╭─ The input

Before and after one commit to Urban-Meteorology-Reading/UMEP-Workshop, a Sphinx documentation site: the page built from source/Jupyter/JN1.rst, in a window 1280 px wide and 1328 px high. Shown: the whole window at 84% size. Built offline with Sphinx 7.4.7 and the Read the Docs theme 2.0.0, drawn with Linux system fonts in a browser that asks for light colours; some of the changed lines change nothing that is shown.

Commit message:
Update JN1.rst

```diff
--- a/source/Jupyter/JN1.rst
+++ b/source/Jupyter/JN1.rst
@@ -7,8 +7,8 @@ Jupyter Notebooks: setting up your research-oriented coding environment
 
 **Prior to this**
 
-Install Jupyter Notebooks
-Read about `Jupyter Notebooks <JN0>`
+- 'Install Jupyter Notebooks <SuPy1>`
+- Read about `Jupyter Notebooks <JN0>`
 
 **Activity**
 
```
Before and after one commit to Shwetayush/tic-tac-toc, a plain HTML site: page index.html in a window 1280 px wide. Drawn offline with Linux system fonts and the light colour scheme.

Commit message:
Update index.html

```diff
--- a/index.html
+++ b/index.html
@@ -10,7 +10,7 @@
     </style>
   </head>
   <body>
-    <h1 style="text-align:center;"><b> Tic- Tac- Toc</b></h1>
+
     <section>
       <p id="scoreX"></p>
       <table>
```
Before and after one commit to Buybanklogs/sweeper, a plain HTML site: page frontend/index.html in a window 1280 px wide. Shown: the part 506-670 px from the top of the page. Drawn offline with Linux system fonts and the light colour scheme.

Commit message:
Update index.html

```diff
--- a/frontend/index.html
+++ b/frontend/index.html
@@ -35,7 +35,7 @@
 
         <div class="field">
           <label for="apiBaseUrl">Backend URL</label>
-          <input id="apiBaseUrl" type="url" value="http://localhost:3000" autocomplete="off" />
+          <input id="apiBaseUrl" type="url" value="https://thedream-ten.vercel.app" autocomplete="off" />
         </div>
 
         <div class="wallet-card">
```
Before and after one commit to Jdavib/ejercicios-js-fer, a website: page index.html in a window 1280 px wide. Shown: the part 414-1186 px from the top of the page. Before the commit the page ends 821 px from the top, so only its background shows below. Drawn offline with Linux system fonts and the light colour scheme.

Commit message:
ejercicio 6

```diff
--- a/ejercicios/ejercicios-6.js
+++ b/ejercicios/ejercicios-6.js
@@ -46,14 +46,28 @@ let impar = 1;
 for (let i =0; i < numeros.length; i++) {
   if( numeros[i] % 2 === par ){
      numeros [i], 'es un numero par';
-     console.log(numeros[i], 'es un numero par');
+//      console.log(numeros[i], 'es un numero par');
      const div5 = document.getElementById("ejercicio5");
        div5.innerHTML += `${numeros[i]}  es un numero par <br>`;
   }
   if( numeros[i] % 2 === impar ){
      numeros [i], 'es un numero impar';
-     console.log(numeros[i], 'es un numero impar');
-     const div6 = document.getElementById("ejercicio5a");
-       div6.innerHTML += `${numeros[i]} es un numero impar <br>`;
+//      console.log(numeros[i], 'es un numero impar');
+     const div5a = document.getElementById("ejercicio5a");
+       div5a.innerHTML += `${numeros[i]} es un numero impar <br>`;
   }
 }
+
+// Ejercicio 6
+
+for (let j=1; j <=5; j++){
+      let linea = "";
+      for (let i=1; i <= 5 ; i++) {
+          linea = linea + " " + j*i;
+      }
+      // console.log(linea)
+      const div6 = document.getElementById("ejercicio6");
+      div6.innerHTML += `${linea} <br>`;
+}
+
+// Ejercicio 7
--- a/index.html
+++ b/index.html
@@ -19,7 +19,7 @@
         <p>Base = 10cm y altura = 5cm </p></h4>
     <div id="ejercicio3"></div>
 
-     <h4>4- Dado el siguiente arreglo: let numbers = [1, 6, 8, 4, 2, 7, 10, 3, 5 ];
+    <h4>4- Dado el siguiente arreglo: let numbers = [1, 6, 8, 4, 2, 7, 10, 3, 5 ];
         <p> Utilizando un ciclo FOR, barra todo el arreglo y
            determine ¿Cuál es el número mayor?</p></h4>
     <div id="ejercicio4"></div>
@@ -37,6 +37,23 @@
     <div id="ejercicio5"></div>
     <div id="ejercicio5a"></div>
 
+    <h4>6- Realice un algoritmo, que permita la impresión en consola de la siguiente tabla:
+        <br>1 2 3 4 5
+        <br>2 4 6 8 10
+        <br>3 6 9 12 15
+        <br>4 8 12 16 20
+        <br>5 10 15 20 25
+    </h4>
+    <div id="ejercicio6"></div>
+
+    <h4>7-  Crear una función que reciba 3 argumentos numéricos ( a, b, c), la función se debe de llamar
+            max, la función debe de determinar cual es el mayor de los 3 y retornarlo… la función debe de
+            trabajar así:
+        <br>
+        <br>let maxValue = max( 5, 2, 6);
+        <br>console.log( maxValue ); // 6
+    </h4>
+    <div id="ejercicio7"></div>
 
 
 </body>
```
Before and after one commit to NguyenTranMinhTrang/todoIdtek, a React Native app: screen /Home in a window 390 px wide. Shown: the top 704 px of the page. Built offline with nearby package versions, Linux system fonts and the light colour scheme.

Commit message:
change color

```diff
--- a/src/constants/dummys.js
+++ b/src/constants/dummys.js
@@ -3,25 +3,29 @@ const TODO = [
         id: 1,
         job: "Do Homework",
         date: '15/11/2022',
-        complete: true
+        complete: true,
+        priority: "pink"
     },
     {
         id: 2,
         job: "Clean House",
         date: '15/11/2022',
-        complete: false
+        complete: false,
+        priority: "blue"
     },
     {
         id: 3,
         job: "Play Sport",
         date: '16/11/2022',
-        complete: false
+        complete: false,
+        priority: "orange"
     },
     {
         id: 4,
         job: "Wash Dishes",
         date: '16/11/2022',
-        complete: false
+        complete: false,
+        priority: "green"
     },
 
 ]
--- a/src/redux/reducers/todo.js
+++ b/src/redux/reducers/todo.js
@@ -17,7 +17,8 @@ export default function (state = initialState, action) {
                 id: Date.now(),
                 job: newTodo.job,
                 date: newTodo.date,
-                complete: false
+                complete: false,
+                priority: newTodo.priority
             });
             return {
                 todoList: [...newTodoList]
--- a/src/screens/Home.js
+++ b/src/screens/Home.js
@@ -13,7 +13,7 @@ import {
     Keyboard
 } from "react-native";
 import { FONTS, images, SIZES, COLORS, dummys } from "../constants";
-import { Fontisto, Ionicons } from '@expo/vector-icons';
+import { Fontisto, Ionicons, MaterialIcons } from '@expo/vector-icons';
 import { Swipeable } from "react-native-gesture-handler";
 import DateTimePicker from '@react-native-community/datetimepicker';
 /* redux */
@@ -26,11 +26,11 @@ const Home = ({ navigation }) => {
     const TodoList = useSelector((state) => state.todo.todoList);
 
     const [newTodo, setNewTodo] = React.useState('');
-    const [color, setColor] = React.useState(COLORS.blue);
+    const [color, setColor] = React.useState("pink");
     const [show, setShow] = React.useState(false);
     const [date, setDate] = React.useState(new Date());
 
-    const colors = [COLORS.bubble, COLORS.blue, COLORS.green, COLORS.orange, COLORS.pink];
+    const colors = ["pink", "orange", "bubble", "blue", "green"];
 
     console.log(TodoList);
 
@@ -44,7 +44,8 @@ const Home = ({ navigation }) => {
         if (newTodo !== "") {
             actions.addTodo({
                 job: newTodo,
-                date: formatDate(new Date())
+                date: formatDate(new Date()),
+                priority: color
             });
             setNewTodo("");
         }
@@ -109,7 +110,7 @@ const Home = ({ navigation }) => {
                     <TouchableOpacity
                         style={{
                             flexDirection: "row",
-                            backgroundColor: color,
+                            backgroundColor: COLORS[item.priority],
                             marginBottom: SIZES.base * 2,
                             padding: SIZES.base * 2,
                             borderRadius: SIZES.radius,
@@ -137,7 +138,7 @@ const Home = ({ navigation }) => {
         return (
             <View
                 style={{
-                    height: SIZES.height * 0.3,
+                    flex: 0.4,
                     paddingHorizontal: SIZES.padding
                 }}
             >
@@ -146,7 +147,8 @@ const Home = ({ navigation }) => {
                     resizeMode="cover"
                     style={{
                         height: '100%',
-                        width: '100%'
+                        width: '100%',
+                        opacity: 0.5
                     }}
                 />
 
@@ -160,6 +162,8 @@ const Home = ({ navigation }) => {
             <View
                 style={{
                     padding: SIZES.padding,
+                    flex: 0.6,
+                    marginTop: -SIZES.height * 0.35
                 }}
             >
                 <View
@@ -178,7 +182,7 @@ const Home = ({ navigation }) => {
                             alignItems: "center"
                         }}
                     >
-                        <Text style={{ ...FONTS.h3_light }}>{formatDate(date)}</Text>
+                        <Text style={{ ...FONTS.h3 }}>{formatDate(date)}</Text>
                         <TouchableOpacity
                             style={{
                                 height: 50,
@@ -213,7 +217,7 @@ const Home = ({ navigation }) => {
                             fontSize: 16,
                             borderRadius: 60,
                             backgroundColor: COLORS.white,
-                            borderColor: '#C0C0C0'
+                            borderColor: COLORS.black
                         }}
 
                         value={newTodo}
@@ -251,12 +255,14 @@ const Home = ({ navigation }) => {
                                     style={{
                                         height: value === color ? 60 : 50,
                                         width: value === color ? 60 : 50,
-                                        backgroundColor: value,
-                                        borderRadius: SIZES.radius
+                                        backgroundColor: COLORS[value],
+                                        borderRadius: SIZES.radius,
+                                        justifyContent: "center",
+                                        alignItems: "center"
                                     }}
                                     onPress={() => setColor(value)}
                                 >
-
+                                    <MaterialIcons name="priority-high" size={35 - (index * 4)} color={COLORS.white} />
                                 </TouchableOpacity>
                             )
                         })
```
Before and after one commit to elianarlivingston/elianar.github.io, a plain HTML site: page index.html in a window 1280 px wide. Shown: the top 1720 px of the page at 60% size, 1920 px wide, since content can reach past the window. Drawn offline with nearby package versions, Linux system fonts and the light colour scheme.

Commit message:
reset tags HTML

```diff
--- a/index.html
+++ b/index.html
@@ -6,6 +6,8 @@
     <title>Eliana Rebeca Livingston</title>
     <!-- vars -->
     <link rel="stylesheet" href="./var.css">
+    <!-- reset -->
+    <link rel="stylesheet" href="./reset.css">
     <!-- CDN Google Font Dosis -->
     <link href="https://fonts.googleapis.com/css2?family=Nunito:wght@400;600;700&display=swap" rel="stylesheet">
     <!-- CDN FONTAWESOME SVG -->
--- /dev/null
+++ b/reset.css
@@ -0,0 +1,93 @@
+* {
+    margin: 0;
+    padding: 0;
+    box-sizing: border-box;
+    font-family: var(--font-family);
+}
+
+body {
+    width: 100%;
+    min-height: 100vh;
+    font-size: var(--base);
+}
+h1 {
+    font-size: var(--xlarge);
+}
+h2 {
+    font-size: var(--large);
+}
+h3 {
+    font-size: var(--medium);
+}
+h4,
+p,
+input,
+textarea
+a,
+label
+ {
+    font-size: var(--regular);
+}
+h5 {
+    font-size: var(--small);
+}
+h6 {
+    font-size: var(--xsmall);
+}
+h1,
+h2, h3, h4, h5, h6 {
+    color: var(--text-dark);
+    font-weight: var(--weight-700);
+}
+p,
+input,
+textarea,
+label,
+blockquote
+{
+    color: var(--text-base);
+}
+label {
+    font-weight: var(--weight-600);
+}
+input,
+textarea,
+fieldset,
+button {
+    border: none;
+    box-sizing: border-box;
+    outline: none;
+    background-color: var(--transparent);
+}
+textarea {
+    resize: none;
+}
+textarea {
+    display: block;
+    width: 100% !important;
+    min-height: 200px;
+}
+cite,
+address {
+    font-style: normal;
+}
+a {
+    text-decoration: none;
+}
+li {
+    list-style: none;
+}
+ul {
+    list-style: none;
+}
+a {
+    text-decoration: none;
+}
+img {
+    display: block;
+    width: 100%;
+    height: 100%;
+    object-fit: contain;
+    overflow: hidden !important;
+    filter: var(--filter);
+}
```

╰─

▶ [Activity]
Search the entries above for the string "SIZES". Copy each line that holds it.

▶ [Response for this exercise]
 import { FONTS, images, SIZES, COLORS, dummys } from "../constants";
                             marginBottom: SIZES.base * 2,
                             padding: SIZES.base * 2,
                             borderRadius: SIZES.radius,
-                    height: SIZES.height * 0.3,
                     paddingHorizontal: SIZES.padding
                     padding: SIZES.padding,
+                    marginTop: -SIZES.height * 0.35
-                                        borderRadius: SIZES.radius
+                                        borderRadius: SIZES.radius,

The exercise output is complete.